Last week, the BPIA USDA Subcommittee met with the Plant Protection and Quarantine (PPQ) Branch of APHIS.  Topics ranged from details concerning the submission of PPQ field release permits to higher level topics such as the revision to 7 CFR 330.  PPQ voiced their main concern to be managing workload issues with the increase of applications for biological microorganism field studies.  PPQ has asked that BPIA members contact them directly with application submission estimates anticipated for the 2017 field trial season, so PPQ can develop a plan for review.  The Decision Tree for field release permits was reviewed and is available here.  Updated regulations outlined in 7 CFR 330 will be open for the 60-day public comment period sometime in June or July.  Other topics such as Letters of No Permit Required (LNPR) and Letters of No Jurisdiction (LNJ) were discussed as well as the Questionnaire for Field releases under 10 Acres which can be found here. Lastly, the development of a database for domestic distribution of microorganisms was discussed.  PPQ is very interested in such a database and the USDA subcommittee has been tasked with outlining the inputs that may be included.
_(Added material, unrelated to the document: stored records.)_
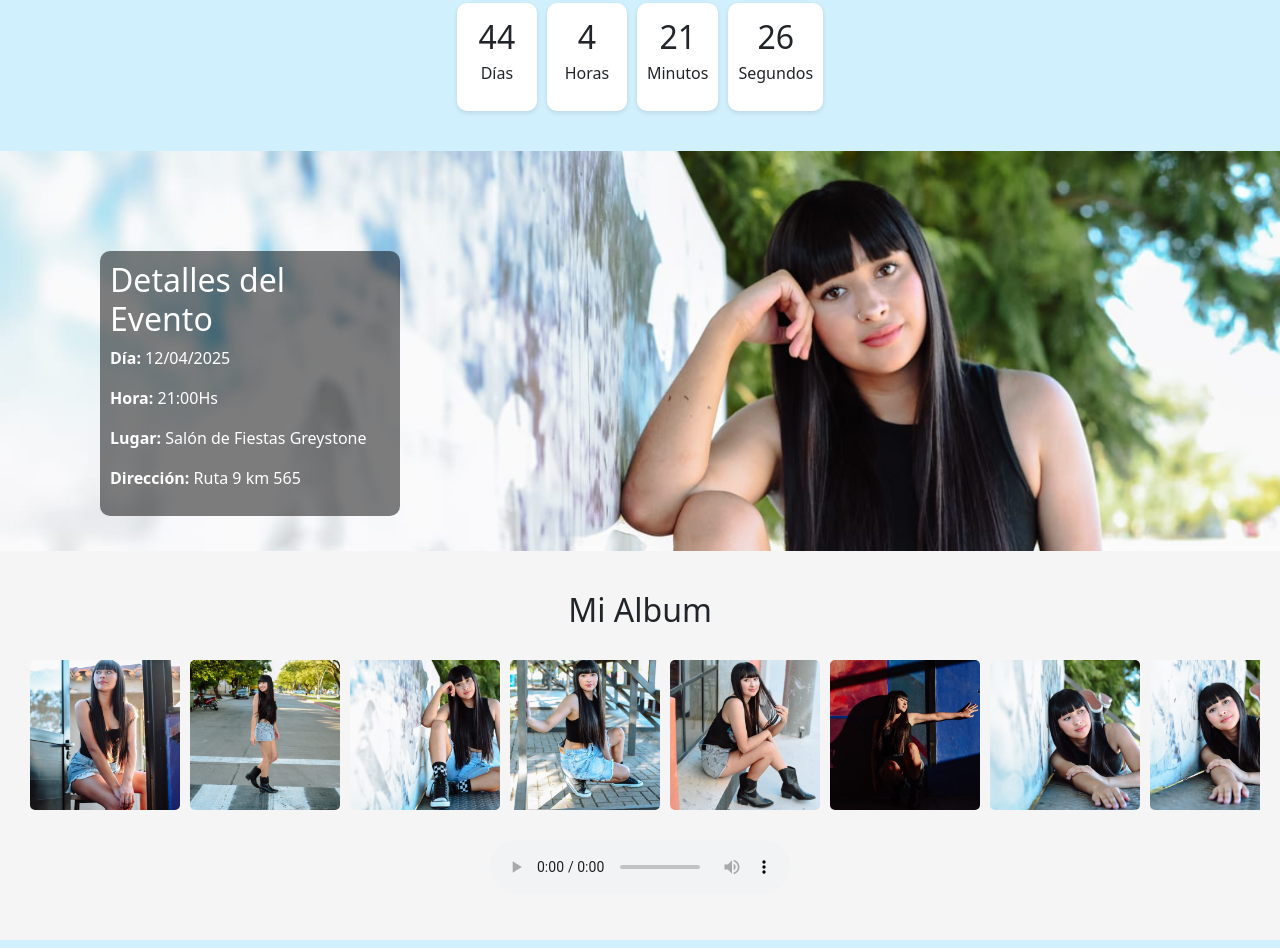
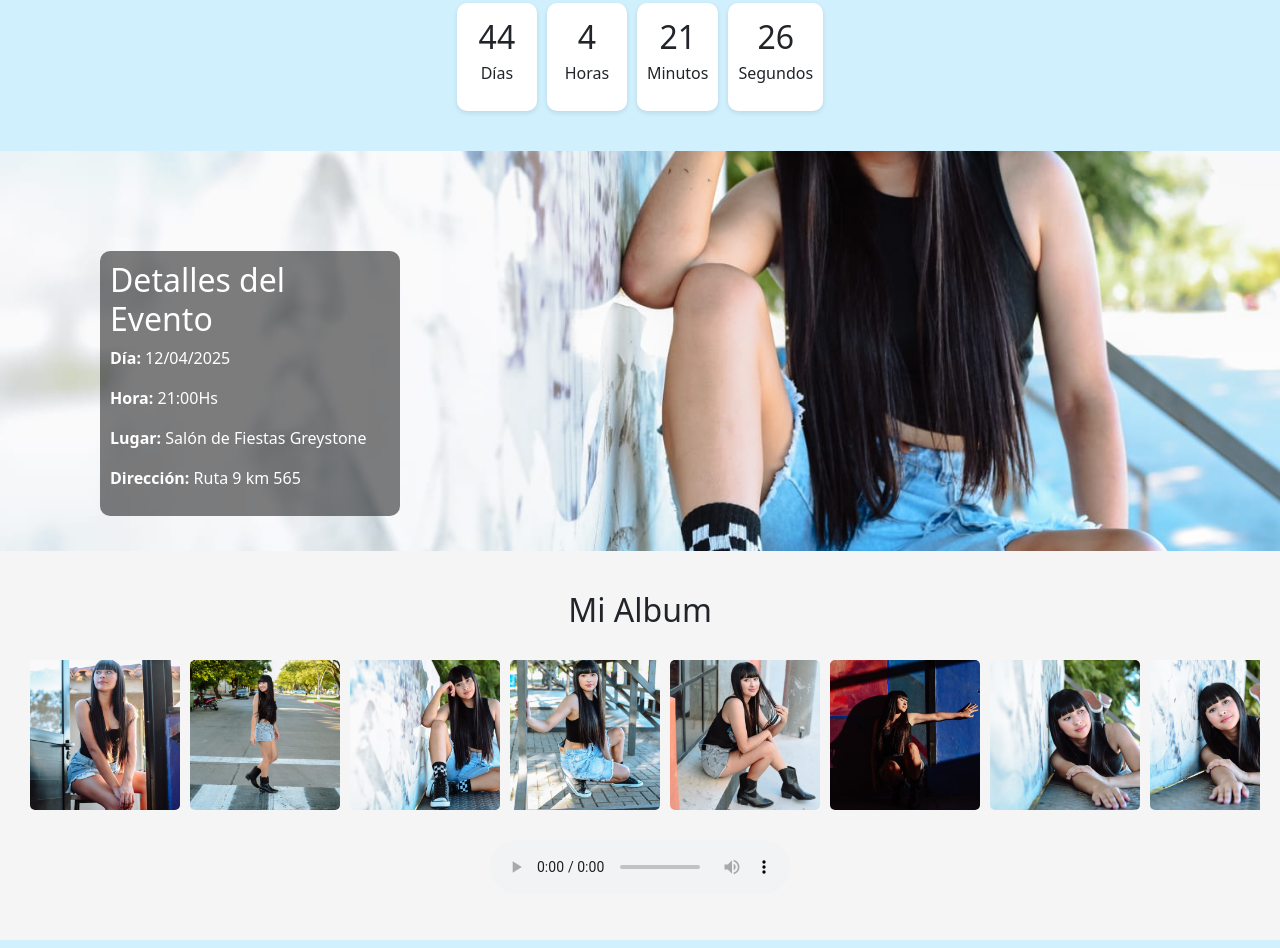
Before and after one commit to micumple-invitacion/Mis15Alma, a plain HTML site: page index.html in a window 1280 px wide. Shown: the part 895-1843 px from the top of the page. Drawn offline with nearby package versions, Linux system fonts and the light colour scheme; a web font is replaced by a local one.

Commit message:
Update style.css

```diff
--- a/css/style.css
+++ b/css/style.css
@@ -76,7 +76,7 @@
       background: url('../Fotos/foto18.jpg') no-repeat center center fixed;
       background-size: cover;
       min-height: 50vh;
-      background-position: top;
+      background-position: right;
     }
     .overlay-box {
       position: absolute;
```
Also last week, the BPIA Plant Regulator Subcommittee met to discuss short and long term approaches for clarification of oversight of products that lead to increased plant vigor. Some of such products could be interpreted to fall under the very broad EPA definition of a plant regulator and therefore considered ‘pesticides’.  Part of the day was spent with the industry’s Biostimulant Coalition (BC) to determine if there is alignment across BPIA and the BC.  It was agreed that at a very high level, the goal of gaining clarification and providing consistency for oversight of these products is necessary.  This message was delivered in a BPIA Plant Regulator Subcommittee meeting with the US EPA/Office of Pesticide Programs/Biological and Pollution Prevention Division on May 5th.

At the May 5th meeting, the primary focus of the BPIA/EPA discussion was the development of a guidance document that the Agency has been working toward to provide the clarity and consistency the industry is seeking. The Agency and the BPIA subcommittee have been reviewing product types, exclusion categories and claims to determine the best approach. EPA acknowledged that the effort is proving challenging and that guidance is unlikely to be completed by the end of their fiscal year (September 30) as originally intended. All agreed to continue to work toward clarification of oversight which will benefit stakeholders broadly, including EPA, the states, USDA and industry.